2 Answers 2

up vote 109 down vote accepted

The concept of definable real number, although seemingly easy to reason with at first, is actually laden with subtle metamathematical dangers to which both your question and the Wikipedia article to which you link fall prey. In particular, the Wikipedia article contains a number of fundamental errors and false claims about this concept.

The naive treatment of definability goes something like this: In many cases we can uniquely specify a real number, such as $e$ or $\pi$, by providing an exact description of that number, by providing a property that is satisfied by that number and only that number. More generally, we can uniquely specify a real number $r$ or other set-theoretic object by providing a description $\varphi$, in the formal language of set theory, say, such that $r$ is the only object satisfying $\varphi(r)$.

The naive account continues by saying that since there are only countably many such descriptions $\varphi$, but uncountably many reals, there must be reals that we cannot describe or define.

But this line of reasoning is flawed in a number of ways and ultimately incorrect. The basic problem is that the naive definition of definable number does not actually succeed as a definition. One can see the kind of problem that arises by considering ordinals, instead of reals. That is, let us suppose we have defined the concept of definable ordinal; following the same line of argument, we would seem to be led to the conclusion that there are only countably many definable ordinals, and that therefore some ordinals are not definable and thus there should be a least ordinal $\alpha$ that is not definable. But if the concept of definable ordinal were a valid set-theoretic concept, then this would constitute a definition of $\alpha$, making a contradiction. In short, the collection of definable ordinals either must exhaust all the ordinals, or else not itself be definable.

The point is that the concept of definability is a second-order concept, that only makes sense from an outside-the-universe perspective. Tarski's theorem on the non-definability of truth shows that there is no first-order definition that allows us a uniform treatment of saying that a particular particular formula $\varphi$ is true at a point $r$ and only at $r$. Thus, just knowing that there are only countably many formulas does not actually provide us with the function that maps a definition $\varphi$ to the object that it defines. Lacking such an enumeration of the definable objects, we cannot perform the diagonalization necessary to produce the non-definable object.

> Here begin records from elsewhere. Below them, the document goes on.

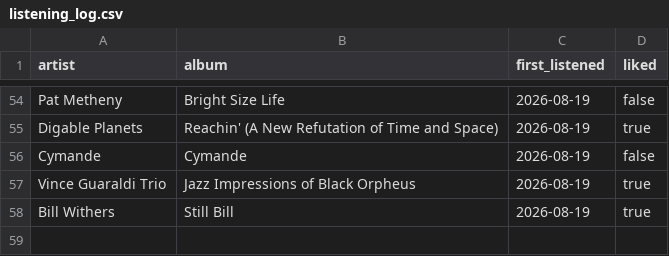
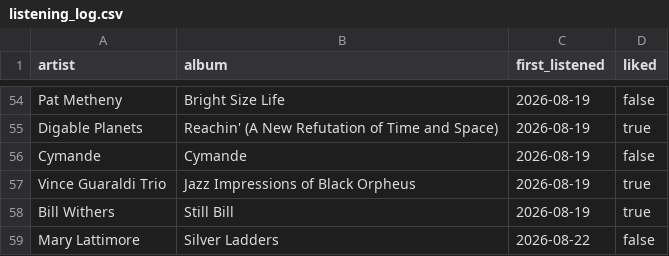
Before and after one commit to mschachner/ultrafilter, a CSV file: listening_log.csv, drawn as a sheet; only a part is shown, gaps mark what is left out.

Commit message:
Update listening log

```diff
--- a/listening_log.csv
+++ b/listening_log.csv
@@ -58 +58,2 @@ Vince Guaraldi Trio,Jazz Impressions of Black Orpheus,2026-08-19,true
 Bill Withers,Still Bill,2026-08-19,true
+Mary Lattimore,Silver Ladders,2026-08-22,false
```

This way of thinking can be made completely rigorous in the following observations:

  • If ZFC is consistent, then there is a model of ZFC in which every real number and indeed every set-theoretic object is definable. This is true in the minimal transitive model of set theory, by observing that the collection of definable objects in that model is closed under the definable Skolem functions of $L$, and hence by Condensation collapses back to the same model, showing that in fact every object there was definable.

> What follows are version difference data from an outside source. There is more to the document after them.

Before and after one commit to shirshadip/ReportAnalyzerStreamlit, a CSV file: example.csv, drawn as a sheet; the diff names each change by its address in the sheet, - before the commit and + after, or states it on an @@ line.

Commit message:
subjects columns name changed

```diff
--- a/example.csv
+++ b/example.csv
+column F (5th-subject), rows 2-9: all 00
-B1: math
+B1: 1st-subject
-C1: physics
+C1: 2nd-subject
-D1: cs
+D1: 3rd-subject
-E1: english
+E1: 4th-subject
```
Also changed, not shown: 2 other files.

  • More generally, if $M$ is any model of ZFC+V=HOD, then the set $N$ of parameter-free definable objects of $M$ is an elementary substructure of $M$, since it is closed under the definable Skolem functions provided by the axiom V=HOD, and thus every object in $N$ is definable.

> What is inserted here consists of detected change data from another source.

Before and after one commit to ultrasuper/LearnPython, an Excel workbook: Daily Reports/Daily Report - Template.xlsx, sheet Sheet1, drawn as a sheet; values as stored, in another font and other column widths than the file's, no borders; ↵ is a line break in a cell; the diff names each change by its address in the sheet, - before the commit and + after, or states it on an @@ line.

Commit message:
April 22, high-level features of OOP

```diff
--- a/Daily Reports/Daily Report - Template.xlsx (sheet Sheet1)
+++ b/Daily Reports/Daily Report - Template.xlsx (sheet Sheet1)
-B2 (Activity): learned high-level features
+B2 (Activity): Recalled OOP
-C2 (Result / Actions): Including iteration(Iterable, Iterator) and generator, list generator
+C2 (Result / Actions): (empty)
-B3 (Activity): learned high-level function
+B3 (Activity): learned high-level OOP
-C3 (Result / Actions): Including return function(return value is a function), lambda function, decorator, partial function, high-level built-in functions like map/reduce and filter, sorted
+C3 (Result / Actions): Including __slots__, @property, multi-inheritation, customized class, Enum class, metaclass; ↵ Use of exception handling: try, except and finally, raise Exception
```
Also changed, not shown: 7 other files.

These models of set theory are pointwise definable, meaning that every object in them is definable in them by a formula. In particular, it is consistent with the axioms of set theory that EVERY real number is definable, and indeed, every set of reals, every topological space, every set-theoretic object at all is definable in these models.

  • The pointwise definable models of set theory are exactly the prime models of the models of ZFC+V=HOD, and they all arise exactly in the manner I described above, as the collection of definable elements in a model of V=HOD.

In recent work (soon to be submitted for publication), Jonas Reitz, David Linetsky and I have proved the following theorem:

Theorem. Every countable model of ZFC and indeed of GBC has a forcing extension in which every set and class is definable without parameters.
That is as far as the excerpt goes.